Why is this medication prescribed?
Entacapone is an inhibitor of catechol-O-methyltransferase (COMT). It is used in combination with levodopa and carbidopa (Sinemet) to treat the end-of-dose 'wearing-off' symptoms of Parkinson's disease. Entacapone helps the levodopa and carbidopa work better by allowing more of it to reach the brain, where it has its effects.
This medication is sometimes prescribed for other uses; ask your doctor or pharmacist for more information.
How should this medicine be used?
Entacapone comes as a tablet to take by mouth. It is taken with every dose of levodopa and carbidopa, up to 8 times a day. Entacapone may be taken with or without food. Read your prescription label carefully, and ask your doctor or pharmacist to explain any part you do not understand. Take entacapone exactly as directed. Do not take more or less of it or take it more often than prescribed by your doctor.
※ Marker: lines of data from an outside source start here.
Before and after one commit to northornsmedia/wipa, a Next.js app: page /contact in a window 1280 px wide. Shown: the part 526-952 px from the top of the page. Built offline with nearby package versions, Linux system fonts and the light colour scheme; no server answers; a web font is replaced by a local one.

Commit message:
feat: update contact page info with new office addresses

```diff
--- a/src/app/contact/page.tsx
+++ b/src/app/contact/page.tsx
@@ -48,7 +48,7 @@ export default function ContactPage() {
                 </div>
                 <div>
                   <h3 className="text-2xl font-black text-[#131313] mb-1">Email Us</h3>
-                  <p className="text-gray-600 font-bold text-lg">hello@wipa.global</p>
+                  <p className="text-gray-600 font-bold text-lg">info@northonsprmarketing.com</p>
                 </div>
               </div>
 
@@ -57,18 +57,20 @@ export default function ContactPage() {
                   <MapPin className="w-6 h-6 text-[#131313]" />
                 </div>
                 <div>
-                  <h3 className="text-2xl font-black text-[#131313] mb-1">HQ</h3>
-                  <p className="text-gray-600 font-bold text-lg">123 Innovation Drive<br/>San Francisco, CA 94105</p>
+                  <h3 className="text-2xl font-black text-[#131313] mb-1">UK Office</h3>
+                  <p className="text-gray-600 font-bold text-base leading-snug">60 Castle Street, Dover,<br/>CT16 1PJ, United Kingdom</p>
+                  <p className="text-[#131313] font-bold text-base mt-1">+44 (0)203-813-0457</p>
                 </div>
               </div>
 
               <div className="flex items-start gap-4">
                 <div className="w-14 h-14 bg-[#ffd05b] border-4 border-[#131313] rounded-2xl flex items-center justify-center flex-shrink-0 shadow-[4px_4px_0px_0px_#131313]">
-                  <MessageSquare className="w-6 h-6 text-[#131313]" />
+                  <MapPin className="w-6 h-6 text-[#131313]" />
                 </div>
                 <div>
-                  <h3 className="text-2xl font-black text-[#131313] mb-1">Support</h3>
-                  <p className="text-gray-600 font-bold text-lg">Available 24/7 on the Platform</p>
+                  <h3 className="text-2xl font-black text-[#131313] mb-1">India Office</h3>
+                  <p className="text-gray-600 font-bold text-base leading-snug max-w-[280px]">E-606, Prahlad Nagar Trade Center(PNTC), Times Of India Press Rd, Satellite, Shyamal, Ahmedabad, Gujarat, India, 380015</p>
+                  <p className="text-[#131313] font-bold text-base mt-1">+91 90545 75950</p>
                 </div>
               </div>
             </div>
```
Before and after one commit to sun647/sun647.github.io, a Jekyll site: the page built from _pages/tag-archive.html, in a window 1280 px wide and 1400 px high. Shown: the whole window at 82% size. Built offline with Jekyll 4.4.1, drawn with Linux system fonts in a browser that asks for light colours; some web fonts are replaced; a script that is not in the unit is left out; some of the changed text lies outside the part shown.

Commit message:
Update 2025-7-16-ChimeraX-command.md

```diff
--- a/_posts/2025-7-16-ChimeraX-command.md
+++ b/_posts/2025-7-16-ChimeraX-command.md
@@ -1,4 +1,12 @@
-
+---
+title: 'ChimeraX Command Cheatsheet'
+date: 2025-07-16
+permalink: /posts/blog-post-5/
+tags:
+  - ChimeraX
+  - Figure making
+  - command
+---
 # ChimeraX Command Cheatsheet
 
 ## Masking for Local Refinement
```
Entacapone helps control the symptoms of Parkinson's disease, but it does not cure it. Continue to take entacapone even if you feel well. Do not stop taking entacapone without talking to your doctor. Stopping entacapone suddenly may make your Parkinson's disease worse and could have other dangerous effects. Your doctor probably will decrease your dose gradually if necessary.
What special precautions should I follow?
Before taking entacapone,
- tell your doctor and pharmacist if you are allergic to entacapone or any other drugs.
- tell your doctor and pharmacist what prescription and nonprescription medications you are taking, especially ampicillin, apomorphine (Zydis), bitolterol (Tornalate), chloramphenicol (AK-Chlor, Chloromycetin), cholestyramine (Cholybar, Questran, Questran Light, others), medications that cause drowsiness (including medications for anxiety and sleeping pills), dobutamine (Dobutrex), epinephrine (AsthmaHaler, EpiPen Auto-Injector, Primatene Mist, others), erythromycin (E-Base, E.E.S., E-Mycin, others), isoetharine (Arm-a-Med Isoetharine, Beta-2, Bronkometer, others), isoproterenol (Dispos-a-Med Isoproterenol, Isuprel, Medihaler-Iso, others), methyldopa (Aldomet), phenelzine (Nardil), probenecid (Benemid), rifampin (Rifadin, Rimactane), tranylcypromine (Parnate), and vitamins and herbal products.
- tell your doctor if you have or have ever had liver disease or a history of alcoholism.
- tell your doctor if you are pregnant, plan to become pregnant, or are breast-feeding. If you become pregnant while taking entacapone, call your doctor.
- if you are having surgery, including dental surgery, tell the doctor or dentist that you are taking entacapone.
- you should know that this medication may make you drowsy. Do not drive a car or operate heavy machinery until you know how entacapone affects you.
What should I do if I forget a dose?
Take the missed dose as soon as you remember it. However, if it is almost time for your next dose, skip the missed dose and continue your regular dosing schedule. Do not take a double dose to make up for a missed dose.
What side effects can this medication cause?
Although side effects from entacapone are not common, they can occur. Tell your doctor if any of these symptoms are severe or do not go away:
- upset stomach
- movements you cannot control
- stomach pain
If you experience any of the following symptoms, call your doctor immediately:
- difficulty breathing
- high fever
- muscle stiffness
- weakness with or without a fever
What storage conditions are needed for this medicine?
Keep this medication in the container it came in, tightly closed, and out of reach of children. Store it at room temperature and away from excess heat and moisture (not in the bathroom). Throw away any medication that is outdated or no longer needed. Talk to your pharmacist about the proper disposal of your medication.
In case of emergency/overdose
In case of overdose, call your local poison controlcenter at 1-800-222-1222. If the victim has collapsedor is not breathing, call local emergency services at911.
What other information should I know?
Keep all appointments with your doctor and the laboratory.You may become dizzy when you get up after sitting or lying down, especially when you begin taking entacapone. To avoid this problem, make sure to get up slowly, especially if you have been sitting or lying down for a long time.
Entacapone may cause your urine to change to a brownish-orange color. This effect is common and is not harmful.
Do not let anyone else take your medicine. Ask your pharmacist any questions you have about refilling your prescription.